Yes to your question, but does the statue of limitation apply if the case was dismissed with prejudice?
I'm still a bit confused or not really understanding some of the other readings
I have found doing my research.
I'm not saying my attorney is lying or anything, just frustrating too see a statement
in Pacer showing the case has been terminated, dismissed with prejudice and being told
by attorney this case would have never been dismissed with prejudice.
The termination/Dismissed with prejudice was over 2 months ago. Not saying 2 months is very long, just....
It just doesn't make sense to me. I could see if it was Dismissed WITHOUT prejudice. And if it
should have been dismissed WITHOUT prejudice, why was it not entered as such?
I wish there was a more definitve way of finding out.
Are you being sued by Malibu Media, by any chance? Malibu Media has been actively filing copyright infringement suits in Illinois of late.
The plaintiffs in most of the mass-defendant pre-discovery suits will generally voluntarily dismiss their actions once subpoenas have been issued on ISPs and the account information for the John Doe defendants has been disclosed. Individual suits are then filed, this time against now-named defendants. Plaintiffs are allowed to voluntarily dismiss their actions, without order of the court, any time before service by the other party of an answer (see FRCP Rule 41a).
But, an action can also be involuntarily
prejudice, this dismissal coming from the court and not the plaintiff.

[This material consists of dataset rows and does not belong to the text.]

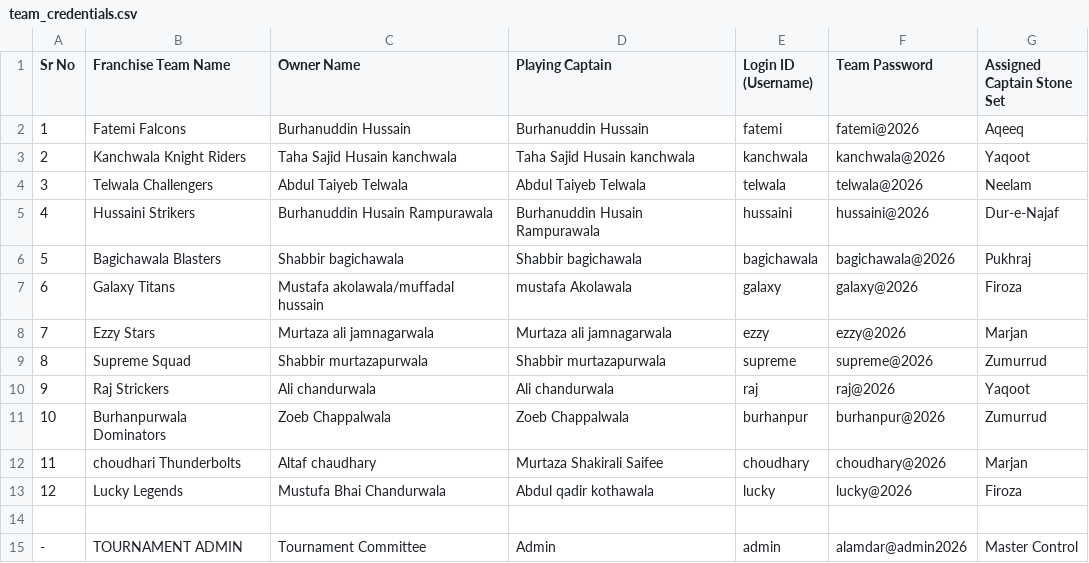
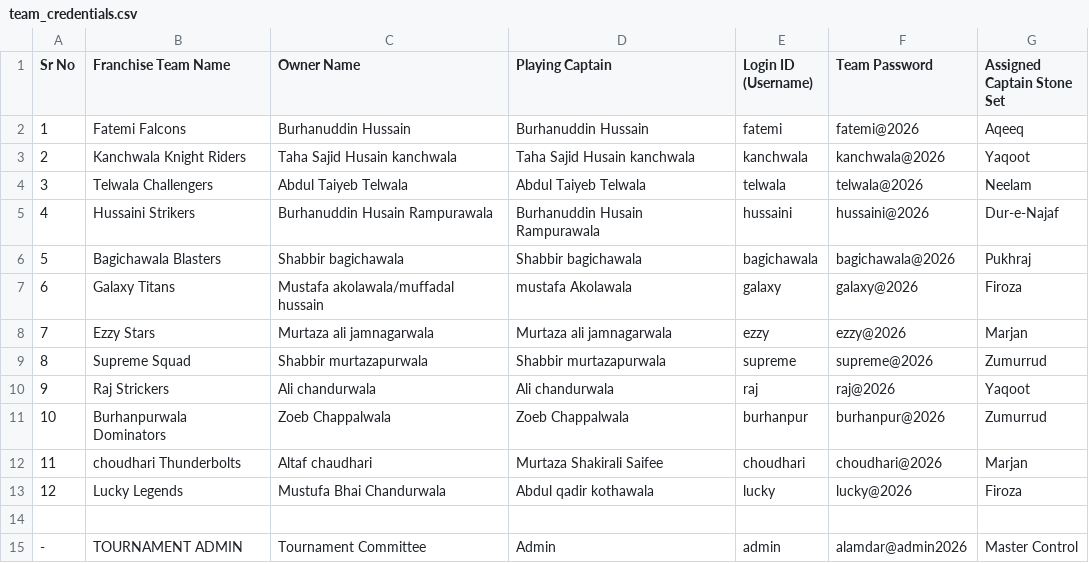
Before and after one commit to asgarali2396-dotcom/alamdar-cricket-auction-2026, a CSV file: team_credentials.csv, drawn as a sheet.

Commit message:
Fix sold card ages, owner photos, choudhari login credentials, remove password hints and bump cache to v35

```diff
--- a/team_credentials.csv
+++ b/team_credentials.csv
@@ -11,3 +11,3 @@ Sr No,Franchise Team Name,Owner Name,Playing Captain,Login ID (Username),Team Pa
 10,Burhanpurwala Dominators,Zoeb Chappalwala,Zoeb Chappalwala,burhanpur,burhanpur@2026,Zumurrud
-11,choudhari Thunderbolts,Altaf chaudhary,Murtaza Shakirali Saifee,choudhary,choudhary@2026,Marjan
+11,choudhari Thunderbolts,Altaf chaudhari,Murtaza Shakirali Saifee,choudhari,choudhari@2026,Marjan
 12,Lucky Legends,Mustufa Bhai Chandurwala,Abdul qadir kothawala,lucky,lucky@2026,Firoza
```
Also changed, not shown: 8 other files.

A suit can be involuntarily dismissed with prejudice on the grounds that the plaintiff has failed to properly effect service of summons on the defendant(s) within the time allowed.
A new action can be filed on this same claim with a voluntary dismissal without prejudice (if not adjudicated on its merit), and with an involuntary dismissal with prejudice** (if service was not properly effected).

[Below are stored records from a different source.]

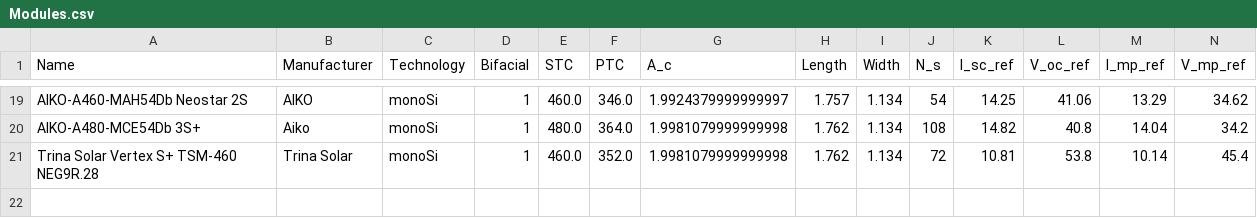
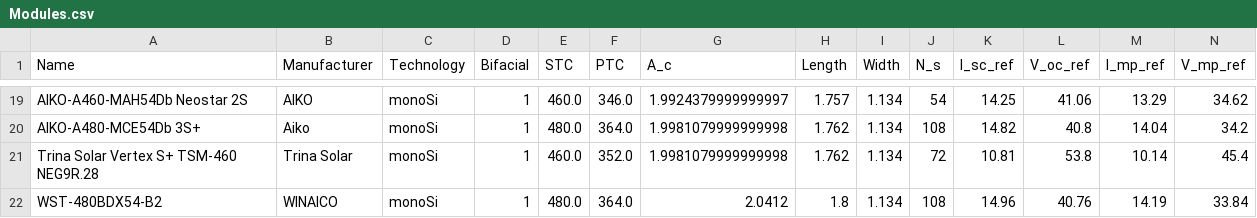
Before and after one commit to AlexLojewski/PV-Trainer-Information, a CSV file: developer/libraries/Modules.csv, drawn as a sheet; only a part is shown, gaps mark what is left out; rows hold the shown columns only; the diff names each change by its address in the sheet, - before the commit and + after, or states it on an @@ line.

Commit message:
Update Modules.csv
Winaico  WST-480BDX54-B2

```diff
--- a/developer/libraries/Modules.csv
+++ b/developer/libraries/Modules.csv
+row 22: WST-480BDX54-B2 | WINAICO | monoSi | 1 | 480.0 | 364.0 | 2.0412 | 1.8 | 1.134 | 108 | 14.96 | 40.76 | 14.19 | 33.84
```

In other words, you can still be sued for copyright infringement if the suit is refiled within one year after the dismissal, even if the original statute of limitations has expired.
You should make sure that the individual or entity suing you has standing to sue (has rights in the copyrighted work) and you should make sure the copyrighted work said to be infringed was registered in a timely fashion (making the copyright holder eligible for statutory damages), prior to considering any negotiation.
I hope your attorney is familiar with the history of these mass-defendant copyright infringement suits and has investigated the particular plaintiff in your action. If he is and has, good. I would rely on his advice and direction.
I also believe there might be additional factors to consider that apply in Illinois to dismissals after pre-discovery or discovery, due to the abuse of voluntary
dismissals. Again, I would rely on your attorney.
**note: This is included in the code of civil procedure in some states